_Exercise:_
Below is a set of records, and all of them should be retyped exactly, minus the pictures.

_Record extracts:_
---
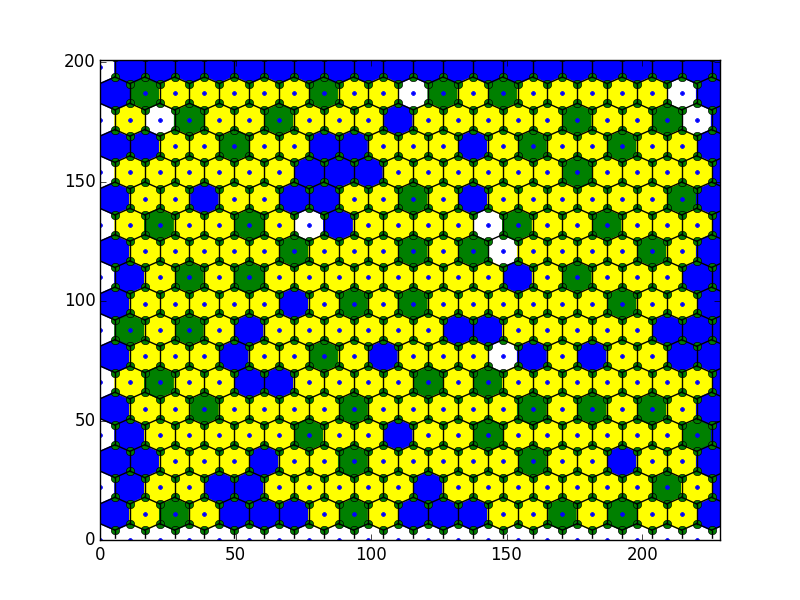
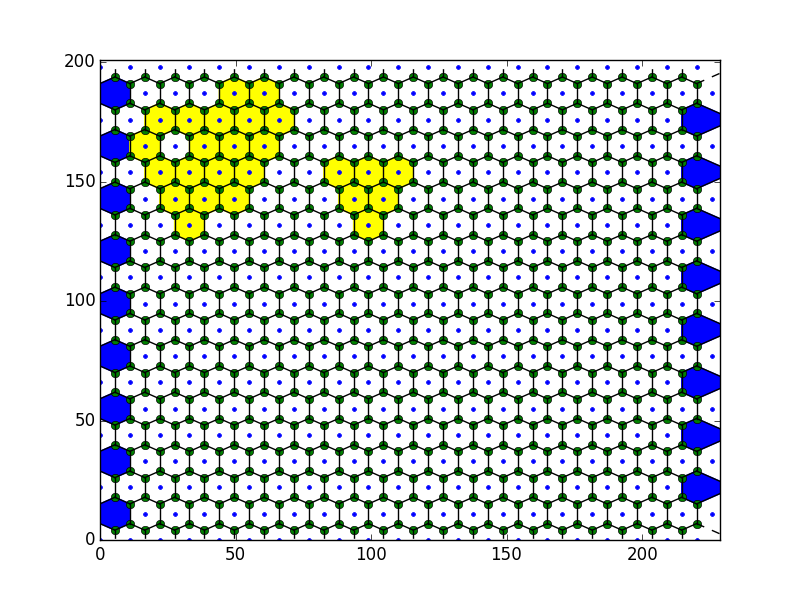
compares ridges instead of points. fixes #2

diff --git a/mapgenerator.py b/mapgenerator.py
@@ -7,8 +7,8 @@ from scipy.spatial import Voronoi, voronoi_plot_2d
 
 def random_numbers():  # generates the input points for the voronoi diagram
     numbers = []
-    for x in range(0, 22):  # first, it fills the area with points in a grid.
-        for y in range(0, 22):
+    for x in range(0, 19):  # first, it fills the area with points in a grid.
+        for y in range(0, 21):
             ysize = x * 11  # + np.random.randint(-6, 6)
             if x % 2 == 0:  # every even row is moved to create hexagon-like points
                 xsize = y * 11  # + np.random.randint(-6, 6)  # points are slightly moved around to create quasi-randomness
@@ -19,11 +19,15 @@ def random_numbers():  # generates the input points for the voronoi diagram
     return numbers
 
 
-def not_in_shared_points(shared_points, coord):
-    for item in shared_points:
-        if item[0] == coord[0] and item[1] == coord[1]:
-            return False
-    return True
+def to_lines(polygon):
+    lines = []
+    points = len(polygon)
+    for i in range(points):
+        try:
+            lines.append([polygon[i], polygon[i + 1]])
+        except IndexError:
+            lines.append([polygon[i], polygon[0]])
+    return lines
 
 
 class VoronoiPlot:
@@ -37,41 +41,42 @@ class VoronoiPlot:
         voronoi_plot_2d(self.vor)
 
     def adjacent_tiles(self, polygon, regen=0):
-        shared_points = []
-        shared_points_sea = 0
-        shared_points_land = 0
-        shared_points_beach = 0
+        shared_lines = []
+        shared_lines_sea = 0
+        shared_lines_land = 0
+        shared_lines_beach = 0
+        lines_polygon = to_lines(polygon)
         for tile in self.index:
-            for i in tile[0]:
-                for j in polygon:
-                    if i[0] == j[0] and i[1] == j[1] and not_in_shared_points(shared_points,
-                                                                              i):  # coordinates are the same
-                        shared_points.append(i)
+            for i in tile[2]:
+                for j in lines_polygon:
+                    if np.array_equal(i, j):  # coordinates are the same
+                        shared_lines.append(i)
                         if tile[1] == 'sea' or tile[1] == 'border':
-                            shared_points_sea += 1
+                            shared_lines_sea += 1
                         elif tile[1] == 'land':
-                            shared_points_land += 1
+                            shared_lines_land += 1
                         elif tile[1] == 'beach':
-                            shared_points_beach += 1
-        print(
-                u"shared with: land {0:d} | sea: {1:d} | beach: {2:d}".format(
-                        shared_points_land,
-                        shared_points_sea,
-                        shared_points_beach))
-
-        if shared_points_sea == 6 or (shared_points_beach == 0 and shared_points_land == 0):
-            if not regen and np.random.randint(0, 2):
-                print('is beach')
+                            shared_lines_beach += 1
+        if regen:
+            print(u"shared with: land {0:d} | sea: {1:d} | beach: {2:d}".format(
+                    shared_lines_land,
+                    shared_lines_sea,
+                    shared_lines_beach))
+        if regen:
+            if (shared_lines_land + shared_lines_beach == 6) and shared_lines_sea == 0:
+                print("is land")
+                return 'land'
+            if shared_lines_beach >= 1:
+                print("is beach")
+                return 'beach'
+        else:
+            if np.random.randint(100) == 1 and self.beach < 3:
+                self.beach += 1
+                print("is beach")
                 return 'beach'
             else:
-                print('is sea')
+                print("is sea")
                 return 'sea'
-        if (shared_points_land == 6 or shared_points_beach == 6) and shared_points_sea == 0:
-            print('is land')
-            return 'land'
-        if shared_points_beach >= 1:
-            print('is beach')
-            return 'beach'
 
 
     @staticmethod
@@ -87,9 +92,9 @@ class VoronoiPlot:
                 polygon = [self.vor.vertices[i] for i in region]
                 if not self.is_border(polygon):
                     area_type = self.adjacent_tiles(polygon)
-                    self.index.append([polygon, area_type])
+                    self.index.append([polygon, area_type, to_lines(polygon)])
                 else:
-                    self.index.append([polygon, 'border'])
+                    self.index.append([polygon, 'border', to_lines(polygon)])
         self.__regenerate()
         self.__color()
 
@@ -140,6 +145,5 @@ class VoronoiPlot:
 if __name__ == '__main__':
     plot = VoronoiPlot(1337)
     plot.generate()
-    plt.axis([0, 228.624, 0, 201])  # size is weird because it will be filled up by hexagons
-    print(plot.beach)
+    plt.axis([0, 228.624, 0, 201])  # size is weird because it will be filled up by
     plt.show()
---
_Task output:_
compares ridges instead of points. fixes #2

diff --git a/mapgenerator.py b/mapgenerator.py
@@ -7,8 +7,8 @@ from scipy.spatial import Voronoi, voronoi_plot_2d
 
 def random_numbers():  # generates the input points for the voronoi diagram
     numbers = []
-    for x in range(0, 22):  # first, it fills the area with points in a grid.
-        for y in range(0, 22):
+    for x in range(0, 19):  # first, it fills the area with points in a grid.
+        for y in range(0, 21):
             ysize = x * 11  # + np.random.randint(-6, 6)
             if x % 2 == 0:  # every even row is moved to create hexagon-like points
                 xsize = y * 11  # + np.random.randint(-6, 6)  # points are slightly moved around to create quasi-randomness
@@ -19,11 +19,15 @@ def random_numbers():  # generates the input points for the voronoi diagram
     return numbers
 
 
-def not_in_shared_points(shared_points, coord):
-    for item in shared_points:
-        if item[0] == coord[0] and item[1] == coord[1]:
-            return False
-    return True
+def to_lines(polygon):
+    lines = []
+    points = len(polygon)
+    for i in range(points):
+        try:
+            lines.append([polygon[i], polygon[i + 1]])
+        except IndexError:
+            lines.append([polygon[i], polygon[0]])
+    return lines
 
 
 class VoronoiPlot:
@@ -37,41 +41,42 @@ class VoronoiPlot:
         voronoi_plot_2d(self.vor)
 
     def adjacent_tiles(self, polygon, regen=0):
-        shared_points = []
-        shared_points_sea = 0
-        shared_points_land = 0
-        shared_points_beach = 0
+        shared_lines = []
+        shared_lines_sea = 0
+        shared_lines_land = 0
+        shared_lines_beach = 0
+        lines_polygon = to_lines(polygon)
         for tile in self.index:
-            for i in tile[0]:
-                for j in polygon:
-                    if i[0] == j[0] and i[1] == j[1] and not_in_shared_points(shared_points,
-                                                                              i):  # coordinates are the same
-                        shared_points.append(i)
+            for i in tile[2]:
+                for j in lines_polygon:
+                    if np.array_equal(i, j):  # coordinates are the same
+                        shared_lines.append(i)
                         if tile[1] == 'sea' or tile[1] == 'border':
-                            shared_points_sea += 1
+                            shared_lines_sea += 1
                         elif tile[1] == 'land':
-                            shared_points_land += 1
+                            shared_lines_land += 1
                         elif tile[1] == 'beach':
-                            shared_points_beach += 1
-        print(
-                u"shared with: land {0:d} | sea: {1:d} | beach: {2:d}".format(
-                        shared_points_land,
-                        shared_points_sea,
-                        shared_points_beach))
-
-        if shared_points_sea == 6 or (shared_points_beach == 0 and shared_points_land == 0):
-            if not regen and np.random.randint(0, 2):
-                print('is beach')
+                            shared_lines_beach += 1
+        if regen:
+            print(u"shared with: land {0:d} | sea: {1:d} | beach: {2:d}".format(
+                    shared_lines_land,
+                    shared_lines_sea,
+                    shared_lines_beach))
+        if regen:
+            if (shared_lines_land + shared_lines_beach == 6) and shared_lines_sea == 0:
+                print("is land")
+                return 'land'
+            if shared_lines_beach >= 1:
+                print("is beach")
+                return 'beach'
+        else:
+            if np.random.randint(100) == 1 and self.beach < 3:
+                self.beach += 1
+                print("is beach")
                 return 'beach'
             else:
-                print('is sea')
+                print("is sea")
                 return 'sea'
-        if (shared_points_land == 6 or shared_points_beach == 6) and shared_points_sea == 0:
-            print('is land')
-            return 'land'
-        if shared_points_beach >= 1:
-            print('is beach')
-            return 'beach'
 
 
     @staticmethod
@@ -87,9 +92,9 @@ class VoronoiPlot:
                 polygon = [self.vor.vertices[i] for i in region]
                 if not self.is_border(polygon):
                     area_type = self.adjacent_tiles(polygon)
-                    self.index.append([polygon, area_type])
+                    self.index.append([polygon, area_type, to_lines(polygon)])
                 else:
-                    self.index.append([polygon, 'border'])
+                    self.index.append([polygon, 'border', to_lines(polygon)])
         self.__regenerate()
         self.__color()
 
@@ -140,6 +145,5 @@ class VoronoiPlot:
 if __name__ == '__main__':
     plot = VoronoiPlot(1337)
     plot.generate()
-    plt.axis([0, 228.624, 0, 201])  # size is weird because it will be filled up by hexagons
-    print(plot.beach)
+    plt.axis([0, 228.624, 0, 201])  # size is weird because it will be filled up by
     plt.show()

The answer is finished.